- [About this task]: Every line holding the string "生成与修订循环均为领域中立" should be copied from the listing.

######

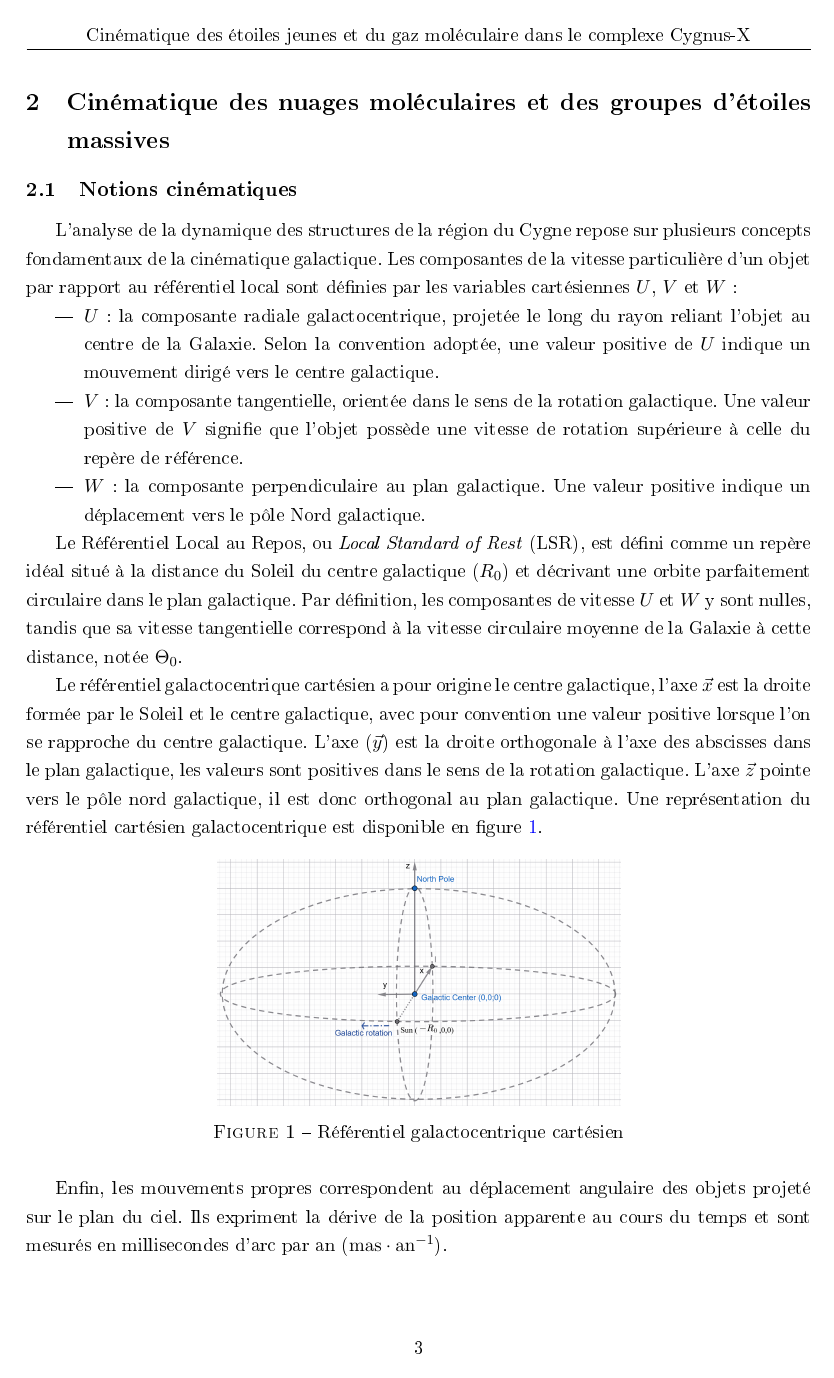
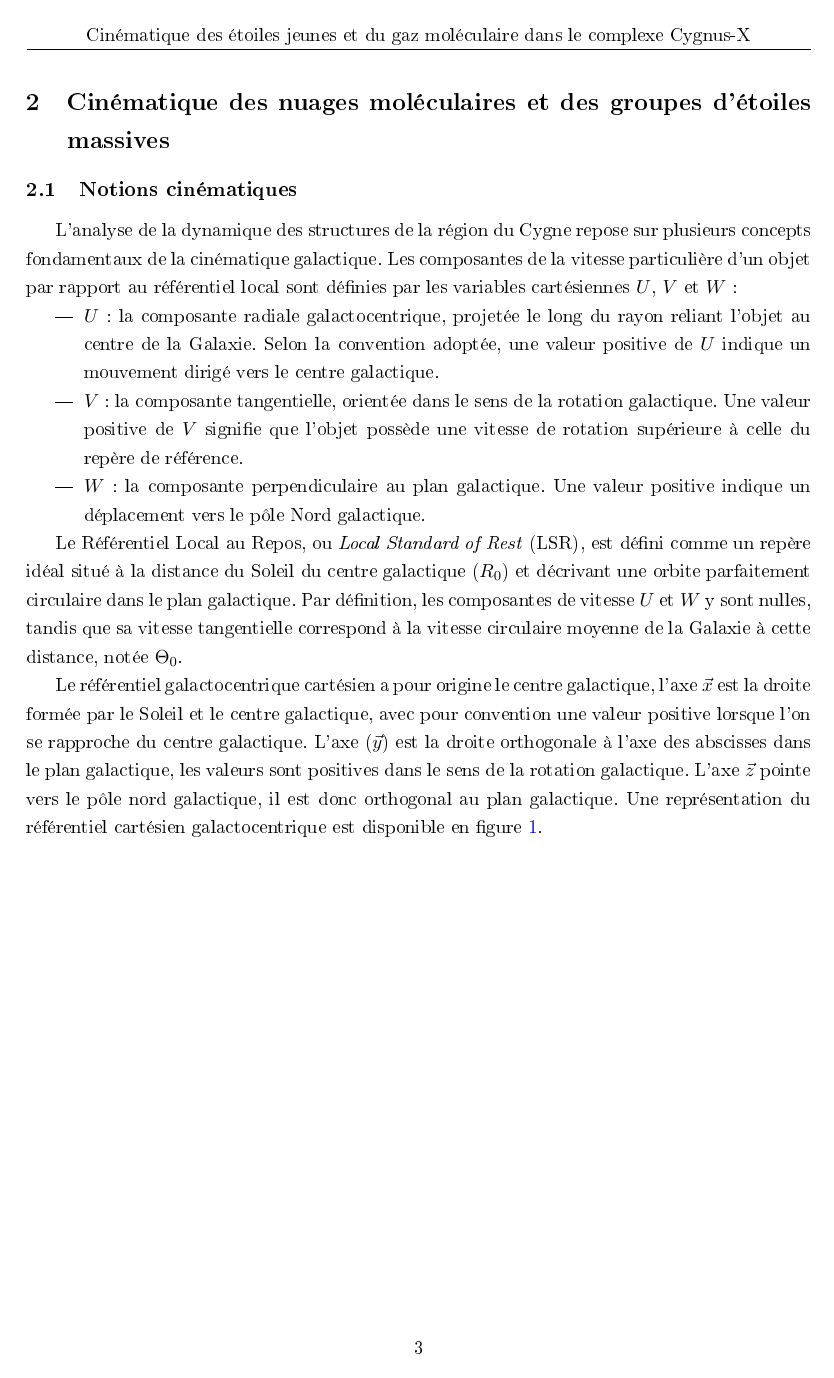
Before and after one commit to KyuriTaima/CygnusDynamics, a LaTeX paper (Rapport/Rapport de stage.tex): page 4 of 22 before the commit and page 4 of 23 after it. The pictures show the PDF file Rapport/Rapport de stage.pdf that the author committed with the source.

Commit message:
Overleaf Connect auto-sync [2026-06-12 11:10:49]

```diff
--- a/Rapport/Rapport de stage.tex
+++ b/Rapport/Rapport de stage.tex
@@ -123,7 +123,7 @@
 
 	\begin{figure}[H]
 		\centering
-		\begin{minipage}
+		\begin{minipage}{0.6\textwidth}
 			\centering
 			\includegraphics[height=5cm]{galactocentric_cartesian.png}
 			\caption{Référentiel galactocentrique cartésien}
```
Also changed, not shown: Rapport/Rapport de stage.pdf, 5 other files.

######

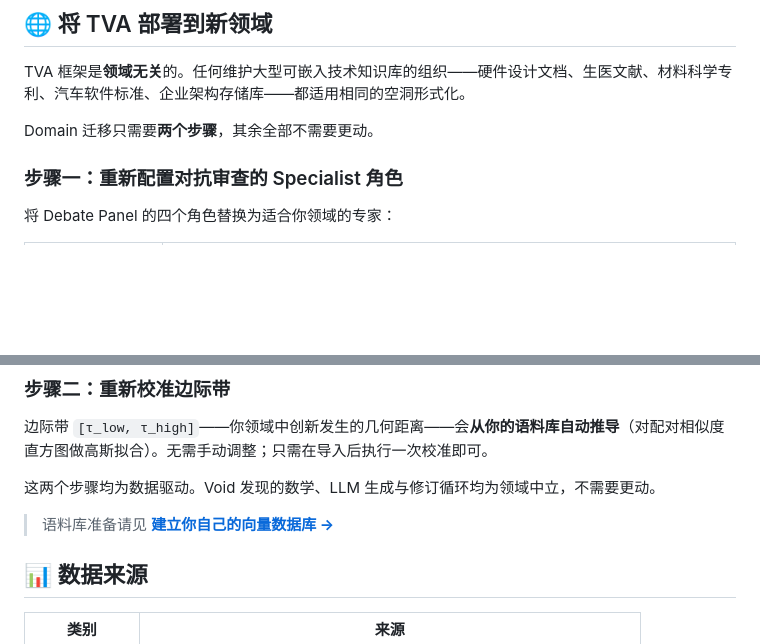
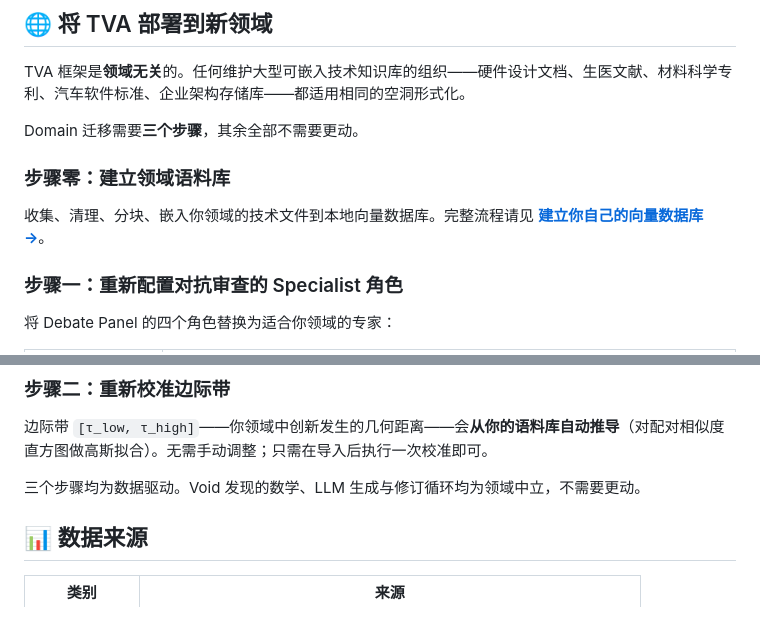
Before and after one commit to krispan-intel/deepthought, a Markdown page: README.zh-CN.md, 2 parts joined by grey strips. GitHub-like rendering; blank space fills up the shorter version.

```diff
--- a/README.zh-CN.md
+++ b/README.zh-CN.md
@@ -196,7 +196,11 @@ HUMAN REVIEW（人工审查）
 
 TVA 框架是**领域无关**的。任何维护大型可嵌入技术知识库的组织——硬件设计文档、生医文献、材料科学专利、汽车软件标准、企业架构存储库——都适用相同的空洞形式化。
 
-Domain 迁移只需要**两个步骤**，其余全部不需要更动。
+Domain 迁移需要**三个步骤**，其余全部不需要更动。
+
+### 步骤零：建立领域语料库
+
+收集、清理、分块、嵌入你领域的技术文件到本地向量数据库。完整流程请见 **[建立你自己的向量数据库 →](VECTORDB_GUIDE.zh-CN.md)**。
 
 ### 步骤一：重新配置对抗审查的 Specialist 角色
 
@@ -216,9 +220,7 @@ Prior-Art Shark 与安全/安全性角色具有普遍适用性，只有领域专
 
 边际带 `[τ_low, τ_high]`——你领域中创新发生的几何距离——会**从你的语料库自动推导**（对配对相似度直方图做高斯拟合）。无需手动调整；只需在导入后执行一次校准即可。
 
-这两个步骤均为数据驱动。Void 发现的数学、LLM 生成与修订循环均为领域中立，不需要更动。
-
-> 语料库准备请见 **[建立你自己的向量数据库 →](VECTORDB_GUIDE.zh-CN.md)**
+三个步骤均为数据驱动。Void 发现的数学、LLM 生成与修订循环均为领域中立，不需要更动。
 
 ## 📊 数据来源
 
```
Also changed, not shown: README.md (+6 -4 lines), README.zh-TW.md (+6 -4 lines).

######

- [Solution below]:
-这两个步骤均为数据驱动。Void 发现的数学、LLM 生成与修订循环均为领域中立，不需要更动。
+三个步骤均为数据驱动。Void 发现的数学、LLM 生成与修订循环均为领域中立，不需要更动。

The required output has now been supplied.